Sprawling out on the grass in front of Whistler Olympic Plaza has become an integral part of Crankworx.
While the majority of the two-week mountain bike festival—running from Aug. 10 to 19—is focused on riding and watching people compete, on the evenings of Aug. 14 and Aug. 15, the action turns from the bike park to the big screen.
First up, six filmmakers vie for the top prize as part of Dirt Diaries with four-to-six minute videos shot over two months—25 per cent in the bike park and the rest anywhere in the world.
Then, on the second night, six photographers (five of whom are invited, along with one “wildcard”) will share a slideshow of mountain bike photos they captured over 72 hours in Whistler.
“(Those events) round out what there is to do at Crankworx,” says Jennifer Smith, who helped organize both competitions. “You can go do all the demo stuff and go to the expo—that gives you the latest and greatest products out there. Then you can participate in the events (themselves) and ride or watch from the mountain. We have parties happening at night, but this gives you that in between too.”
For the past several years, organizers have selected athletes for Dirt Diaries and, in turn, those athletes would choose their filmmaking team to create a video.
But that’s changed for 2018. “Because the filmer was putting in so much work and the filmers were coming to us and lobbying (to be chosen), similar to Deep Summer, this is the artist competition,” Smith says. “We really wanted to put it with the right person, put credit where credit is due. Then the filmer goes out and selects the athletes.”

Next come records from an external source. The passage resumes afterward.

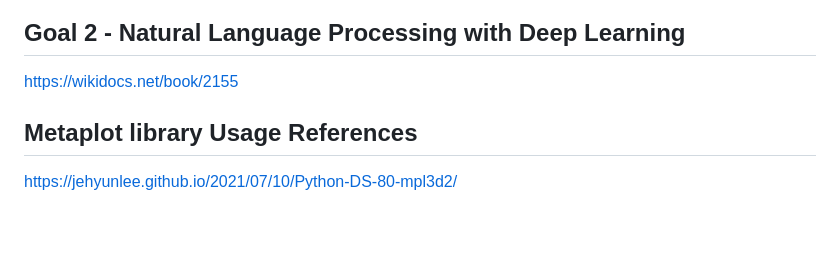
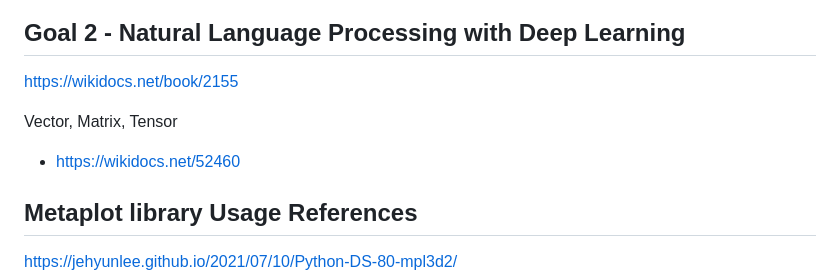
Before and after one commit to jaegon-kim/python_study, a Markdown page: README.md, the part around the change. GitHub-like rendering; blank space fills up the shorter version.

```diff
--- a/README.md
+++ b/README.md
@@ -143,6 +143,9 @@ next:https://toyourlight.tistory.com/11
 ## Goal 2 - Natural Language Processing with Deep Learning
 https://wikidocs.net/book/2155
 
+Vector, Matrix, Tensor
+* https://wikidocs.net/52460
+
 
 ## Metaplot library Usage References
 https://jehyunlee.github.io/2021/07/10/Python-DS-80-mpl3d2/
```
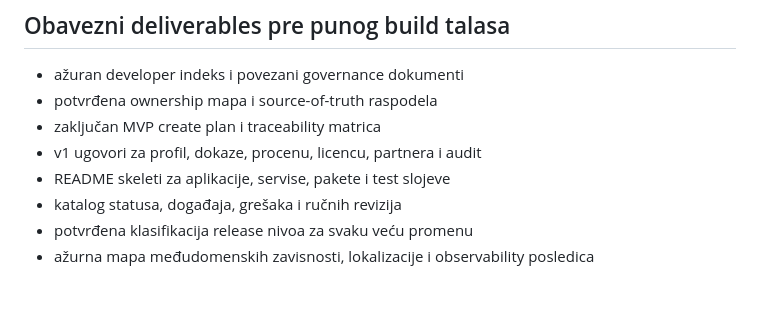
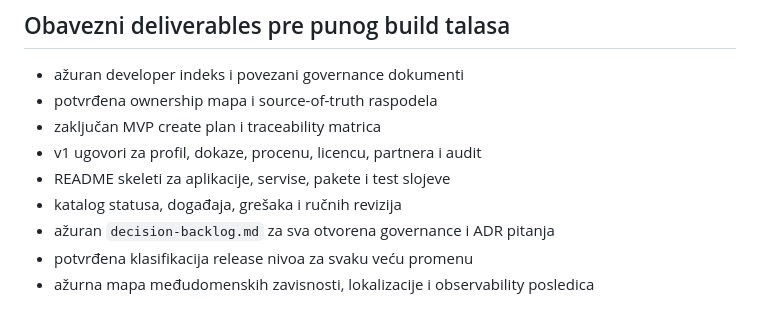
Before and after one commit to spaja86/SVETSKA-ORGANIZACIJA, a Markdown page: docs/06-developer/README.md, the part around the change. GitHub-like rendering.

Commit message:
Require decision backlog before build wave
Co-authored-by: spaja86 <33865972+spaja86@users.noreply.github.com>

```diff
--- a/docs/06-developer/README.md
+++ b/docs/06-developer/README.md
@@ -101,6 +101,7 @@ Ovaj direktorijum je centralna ulazna tačka za tehničko upravljanje, MVP creat
 - v1 ugovori za profil, dokaze, procenu, licencu, partnera i audit
 - README skeleti za aplikacije, servise, pakete i test slojeve
 - katalog statusa, događaja, grešaka i ručnih revizija
+- ažuran `decision-backlog.md` za sva otvorena governance i ADR pitanja
 - potvrđena klasifikacija release nivoa za svaku veću promenu
 - ažurna mapa međudomenskih zavisnosti, lokalizacije i observability posledica
 
```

This year, the men behind the camera are William Binamé, who lives in Whistler, but is from Montreal; Damien Vergez, a director and producer based in Hossegor, France; Seth Alvo, who has made a name for himself on YouTube; Calvin Huth, a Vancouver Island cinematographer; Graeme Meiklejohn, a Whistler cinematographer; and Jasper Da Seymour, a Tasmania-based photographer.
“It’s people riding that line,” Smith says. “They’ve gotten noticed, they’re working heavily behind the scenes, but this is a good way to amplify (their work).”
Heading in to its seventh year, the event has established itself as a way for emerging filmmakers to make a name for themselves. The prize money isn’t too shabby, but participants also walk away with a clip that they own the rights to, Smith adds.
“In the industry, things have changed. Film has taken off,” she says. “It’s a key part of the mountain bike industry. With Instagram and the way it’s shaped the creative side of the industry, a lot more eyes are on Dirt Diaries.”
Nearly 10 years in, this photo competition might be well established, but it doesn’t get any easier for its six competing photographers.
“People jump in and they’re super excited or they can go, ‘Can you let me get my head around this?’” says Smith, describing photographers' reactions after they're invited to compete. “It’s pretty big. A lot of people involved in really creative and artistic things spend a lot of time away from the people who consume their product. I think it’s really putting yourself out there… (to) put on a photo show in front of 5,000 people.”
That’s not to mention how the photographers get there. After a quick orientation, all six photographers head out into the Crankworx hubbub to shoot photos for 72 hours. Then they edit and create a slideshow to screen in front of the crowd.
This year, the photographers are almost all entirely based in the Sea to Sky corridor, including John Entwistle, Mark Mackay, Chris Pilling, Clint Trahan and Hailey Elise as the "wildcard." The one exception is Nick Nault, who calls Fernie home.
Dirt Diaries takes place on Tuesday, Aug. 14 starting at 7:30 p.m. at Whistler Olympic Plaza. Deep Summer is set for Wednesday, Aug. 15 starting at 7:30 p.m. Both events are free, but do have a VIP ticket option in a licensed area. For more visit crankworx.com.